> [EXTRACTED DATA]
◆ ◆ ◆ ◆
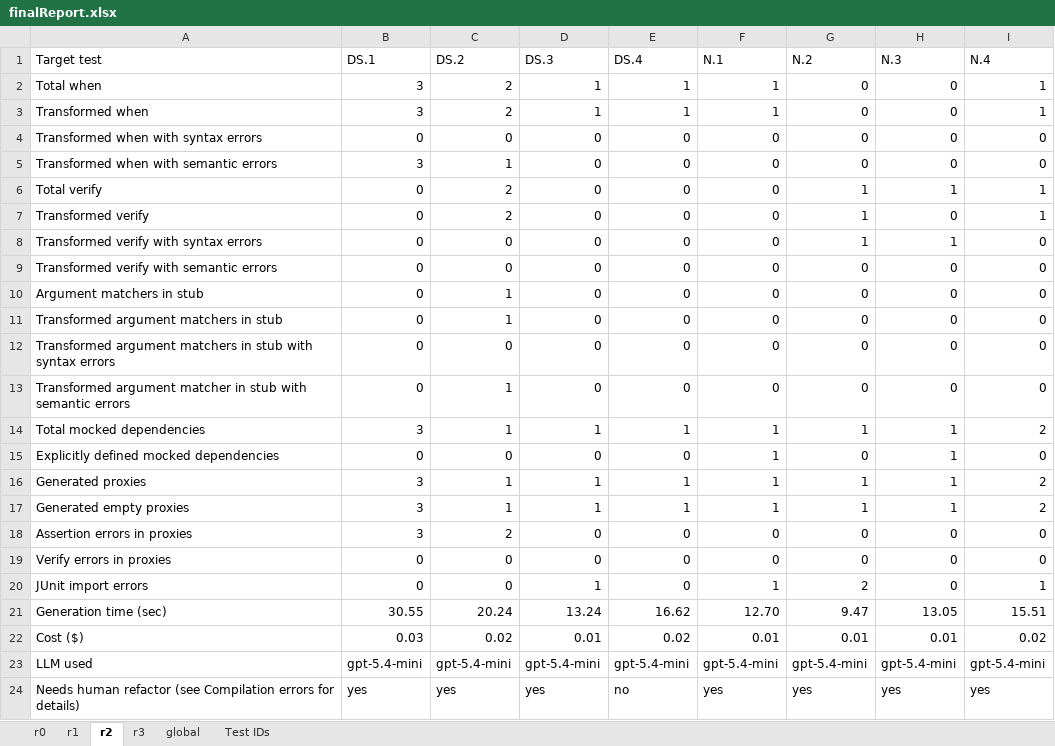
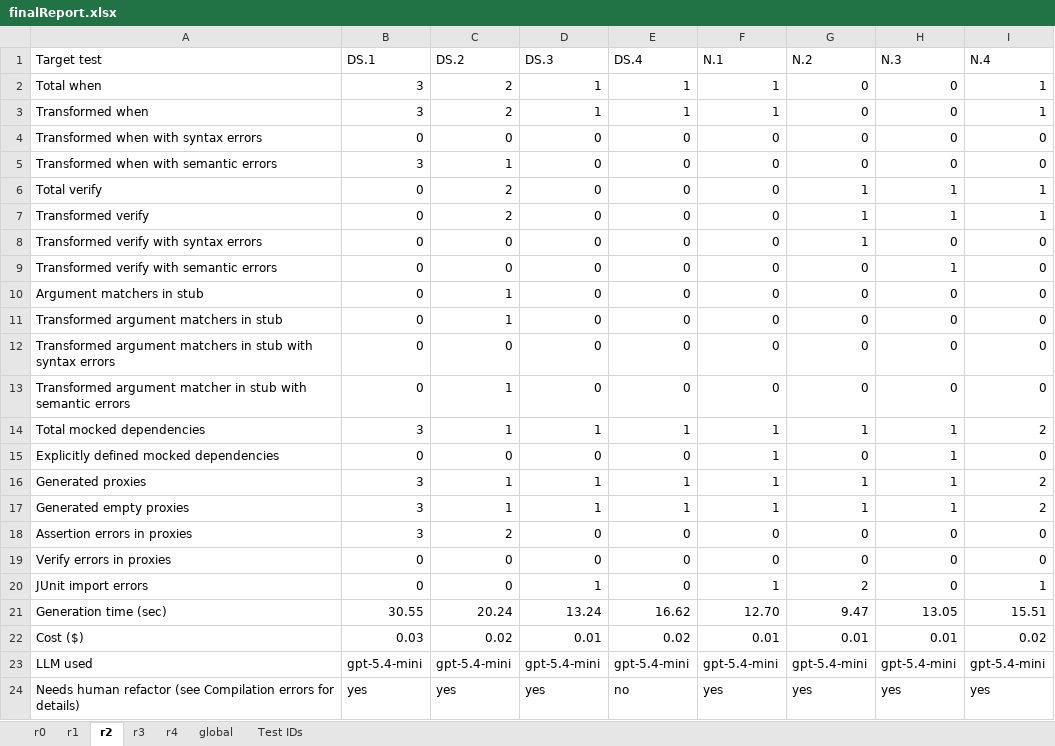
Before and after one commit to FedericoValeri/unmock4j, an Excel workbook: finalReport.xlsx, sheet r2, drawn as a sheet; values as stored, in another font and other column widths than the file's, no borders; the diff names each change by its address in the sheet, - before the commit and + after, or states it on an @@ line.

```diff
--- a/finalReport.xlsx (sheet r2)
+++ b/finalReport.xlsx (sheet r2)
+sheet tab: r4
-H7 (N.3): 0
+H7 (N.3): 1
-H8 (N.3): 1
+H8 (N.3): 0
-H9 (N.3): 0
+H9 (N.3): 1
```
Also changed, not shown: sheet global, sheet r3, formulas that keep their value, 41 other files.
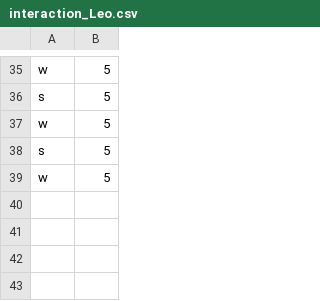
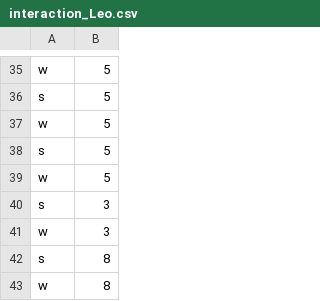
Before and after one commit to leohx2/UAb-ProgrammingLab, a CSV file: Atividade Formativa 2/database csv/interaction_Leo.csv, drawn as a sheet; only a part is shown, gaps mark what is left out.

```diff
--- a/Atividade Formativa 2/database csv/interaction_Leo.csv
+++ b/Atividade Formativa 2/database csv/interaction_Leo.csv
@@ -39 +39,5 @@ s,5
 w,5
+s,3
+w,3
+s,8
+w,8
```
Also changed, not shown: Atividade Formativa 2/database csv/interaction_Cat.csv, Atividade Formativa 2/database csv/interaction_llell.csv, 12 other files.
◆ ◆ ◆ ◆
> [ASSIGNMENT] The answer must consist of each line in the entries above that includes "commit".

> [SOLUTION FOR THIS PROBLEM]
Before and after one commit to FedericoValeri/unmock4j, an Excel workbook: finalReport.xlsx, sheet r2, drawn as a sheet; values as stored, in another font and other column widths than the file's, no borders; the diff names each change by its address in the sheet, - before the commit and + after, or states it on an @@ line.
Before and after one commit to leohx2/UAb-ProgrammingLab, a CSV file: Atividade Formativa 2/database csv/interaction_Leo.csv, drawn as a sheet; only a part is shown, gaps mark what is left out.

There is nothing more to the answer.